There are some 33 licensed contract buyers in the country which are reported to have had an average price of USD 2.33 per kg. However across most contract floors the buying prices went well above USD 5 per every kg.
In comparison there are only three licensed tobacco auction floors that sold at average price of USD 1.74 per kg. The three auction floors, the Boka Tobacco Floor, the Tobacco Sales Floor and the Premier Tobacco Auction Floor also sold at a high of over USD 4 per every kg.
The only other licensed tobacco seller are some 32 A Class buyers who are also reported to have had good prices for tobacco this season.
On the contract floors, some 657 160 Kgs were sold for a grand sum of USD 1 533 369. With such high numbers, contract floor sales of tobacco represented the highest volumes and revenues this season.
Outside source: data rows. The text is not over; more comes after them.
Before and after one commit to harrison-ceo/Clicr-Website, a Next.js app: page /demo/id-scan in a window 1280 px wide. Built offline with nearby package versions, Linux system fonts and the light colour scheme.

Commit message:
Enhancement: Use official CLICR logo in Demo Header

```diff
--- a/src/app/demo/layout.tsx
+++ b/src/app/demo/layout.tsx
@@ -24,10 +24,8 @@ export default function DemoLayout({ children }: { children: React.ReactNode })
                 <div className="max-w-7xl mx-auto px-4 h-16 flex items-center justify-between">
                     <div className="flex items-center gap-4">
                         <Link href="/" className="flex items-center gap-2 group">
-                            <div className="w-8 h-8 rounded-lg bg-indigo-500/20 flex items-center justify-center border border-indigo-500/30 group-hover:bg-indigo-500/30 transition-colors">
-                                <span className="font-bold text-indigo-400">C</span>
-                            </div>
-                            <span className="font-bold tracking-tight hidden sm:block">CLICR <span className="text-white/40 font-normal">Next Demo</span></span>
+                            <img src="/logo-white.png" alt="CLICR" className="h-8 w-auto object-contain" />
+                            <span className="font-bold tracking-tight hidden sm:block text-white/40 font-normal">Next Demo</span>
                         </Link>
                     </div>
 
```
Next in line were the auction floors where 37 336 Kgs of tobacco were sold for USD 64 861. While the export destination for the tobacco was not made clear, in general it is anticipated that the total volume of tobacco output will bring into the country considerable amount of foreign currency one exported.
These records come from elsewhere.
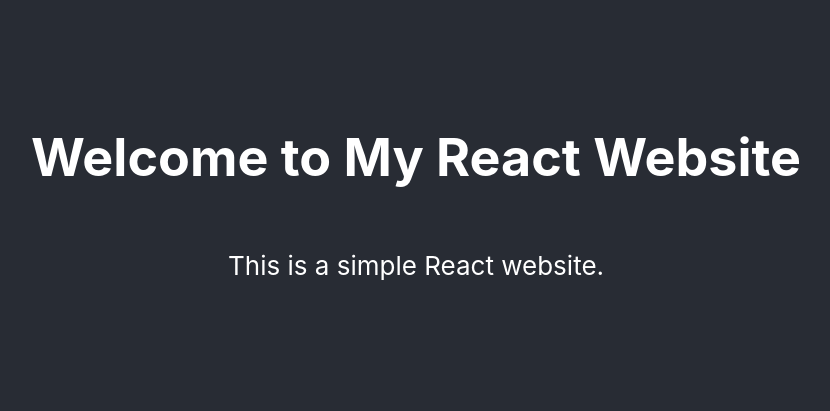
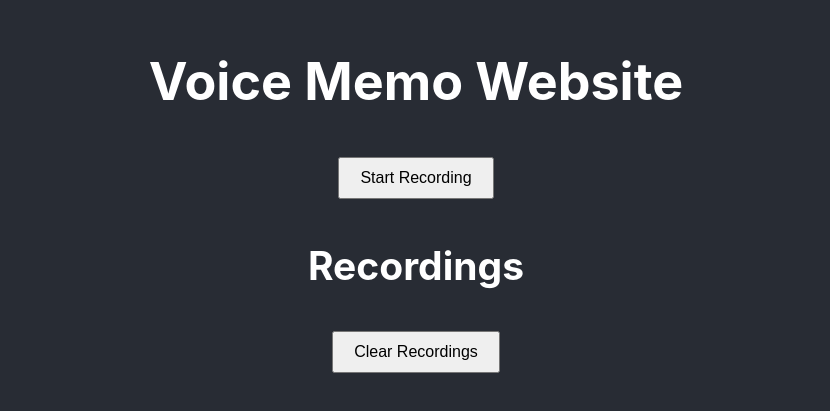
Before and after one commit to kimjanise/eloq, a React (Create React App) app: page / in a window 1280 px wide. Shown: the part 201-612 px from the top of the page, without its empty margins (224-1054 px from the left). Built offline with nearby package versions, Linux system fonts and the light colour scheme.

Commit message:
added audio recording functionality

```diff
--- a/package.json
+++ b/package.json
@@ -8,6 +8,7 @@
     "@testing-library/user-event": "^13.5.0",
     "react": "^18.3.1",
     "react-dom": "^18.3.1",
+    "react-media-recorder": "^1.6.6",
     "react-scripts": "5.0.1",
     "web-vitals": "^2.1.4"
   },
--- a/src/App.css
+++ b/src/App.css
@@ -1,16 +1,5 @@
 .App {
   text-align: center;
-}
-
-.App-logo {
-  height: 40vmin;
-  pointer-events: none;
-}
-
-@media (prefers-reduced-motion: no-preference) {
-  .App-logo {
-    animation: App-logo-spin infinite 20s linear;
-  }
 }
 
 .App-header {
@@ -24,15 +13,21 @@
   color: white;
 }
 
-.App-link {
-  color: #61dafb;
+button {
+  margin: 10px;
+  padding: 10px 20px;
+  font-size: 16px;
 }
 
-@keyframes App-logo-spin {
-  from {
-    transform: rotate(0deg);
-  }
-  to {
-    transform: rotate(360deg);
-  }
+ul {
+  list-style: none;
+  padding: 0;
 }
+
+li {
+  margin: 10px 0;
+}
+
+audio {
+  margin-right: 10px;
+}
--- a/src/App.js
+++ b/src/App.js
@@ -1,12 +1,62 @@
-import React from 'react';
+import React, { useState, useRef } from 'react';
 import './App.css';
 
 function App() {
+  const [recordings, setRecordings] = useState([]);
+  const [isRecording, setIsRecording] = useState(false);
+  const mediaRecorderRef = useRef(null);
+  const audioChunksRef = useRef([]);
+
+  const startRecording = async () => {
+    const stream = await navigator.mediaDevices.getUserMedia({ audio: true });
+    mediaRecorderRef.current = new MediaRecorder(stream);
+
+    mediaRecorderRef.current.ondataavailable = (event) => {
+      audioChunksRef.current.push(event.data);
+    };
+
+    mediaRecorderRef.current.onstop = () => {
+      const audioBlob = new Blob(audioChunksRef.current, { type: 'audio/wav' });
+      const audioUrl = URL.createObjectURL(audioBlob);
+      setRecordings((prevRecordings) => [
+        ...prevRecordings,
+        { url: audioUrl, date: new Date().toLocaleString() },
+      ]);
+      audioChunksRef.current = [];
+    };
+
+    mediaRecorderRef.current.start();
+    setIsRecording(true);
+  };
+
+  const stopRecording = () => {
+    mediaRecorderRef.current.stop();
+    setIsRecording(false);
+  };
+
+  const clearRecordings = () => {
+    setRecordings([]);
+  };
+
   return (
     <div className="App">
       <header className="App-header">
-        <h1>Welcome to My React Website</h1>
-        <p>This is a simple React website.</p>
+        <h1>Voice Memo Website</h1>
+        <button onClick={isRecording ? stopRecording : startRecording}>
+          {isRecording ? 'Stop Recording' : 'Start Recording'}
+        </button>
+        <div>
+          <h2>Recordings</h2>
+          <ul>
+            {recordings.map((recording, index) => (
+              <li key={index}>
+                <audio controls src={recording.url}></audio>
+                <p>{recording.date}</p>
+              </li>
+            ))}
+          </ul>
+          <button onClick={clearRecordings}>Clear Recordings</button>
+        </div>
       </header>
     </div>
   );
```
Also changed, not shown: 1 other file (tests, documents, lock files or other folders).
While the quantity of tobacco output was lower than expected, the TIMB says the quality of the crop was very good. Both factors put together may have been the cause of the high prices, that is low supply of high quality product. However on the other hand there is the question of demand, TIMB agrees demand remains high but it fell short of detailing where the demand is coming from.
The sale season started late as the country took precaution to curb spread of the coronavirus, also, the government has encouraged the sell to take place in the contract and auction floors as an effort to decentralize the marketing system and reduce population into the main market area of Harare, the capital city.
Next door in Tanzania, this second largest East African economy is also the second largest African tobacco producer coming second only to Malawi. While this year’s revenue for tobacco output are still not available, Tanzania has record of racking in high amounts from the tobacco industry.
For instance Tanzania is reported to have earned USD 312.7 million from tobacco exports in 2016, in the previous year it earned USD 287.6 million and in 2014 it brought in USD315 million.
The discrepancy in the growth of tobacco is that while international organizations like the World Health Organisation are against growing of the crop, due to the related health issues but that is the problem, tobacco is economically vital for these countries.
So instead, both Tanzania and Zimbabwe are seeking a balance between the health related issues of growing tobacco and the financial gains therein. For example the government of Tanzania has moved to repeal the Tobacco Products (regulation) Act of 2013 in a bid to curb tobacco related diseases in the country.
Once in place, the new act is expected to rescind the Tobacco Products (Regulation) Act, 2003 which in the interim, the Act serves to regulate public smoking; tobacco advertising, promotion and sponsorship; and tobacco packaging and labeling.
On the other side of the coin, in Zimbabwe (where other functions argue is the largest producer of tobacco on the continent, surpassing Malawi) tobacco brings in on average tobacco earns the country over USD 1 billion annually and is considered the sixth largest grower in the world.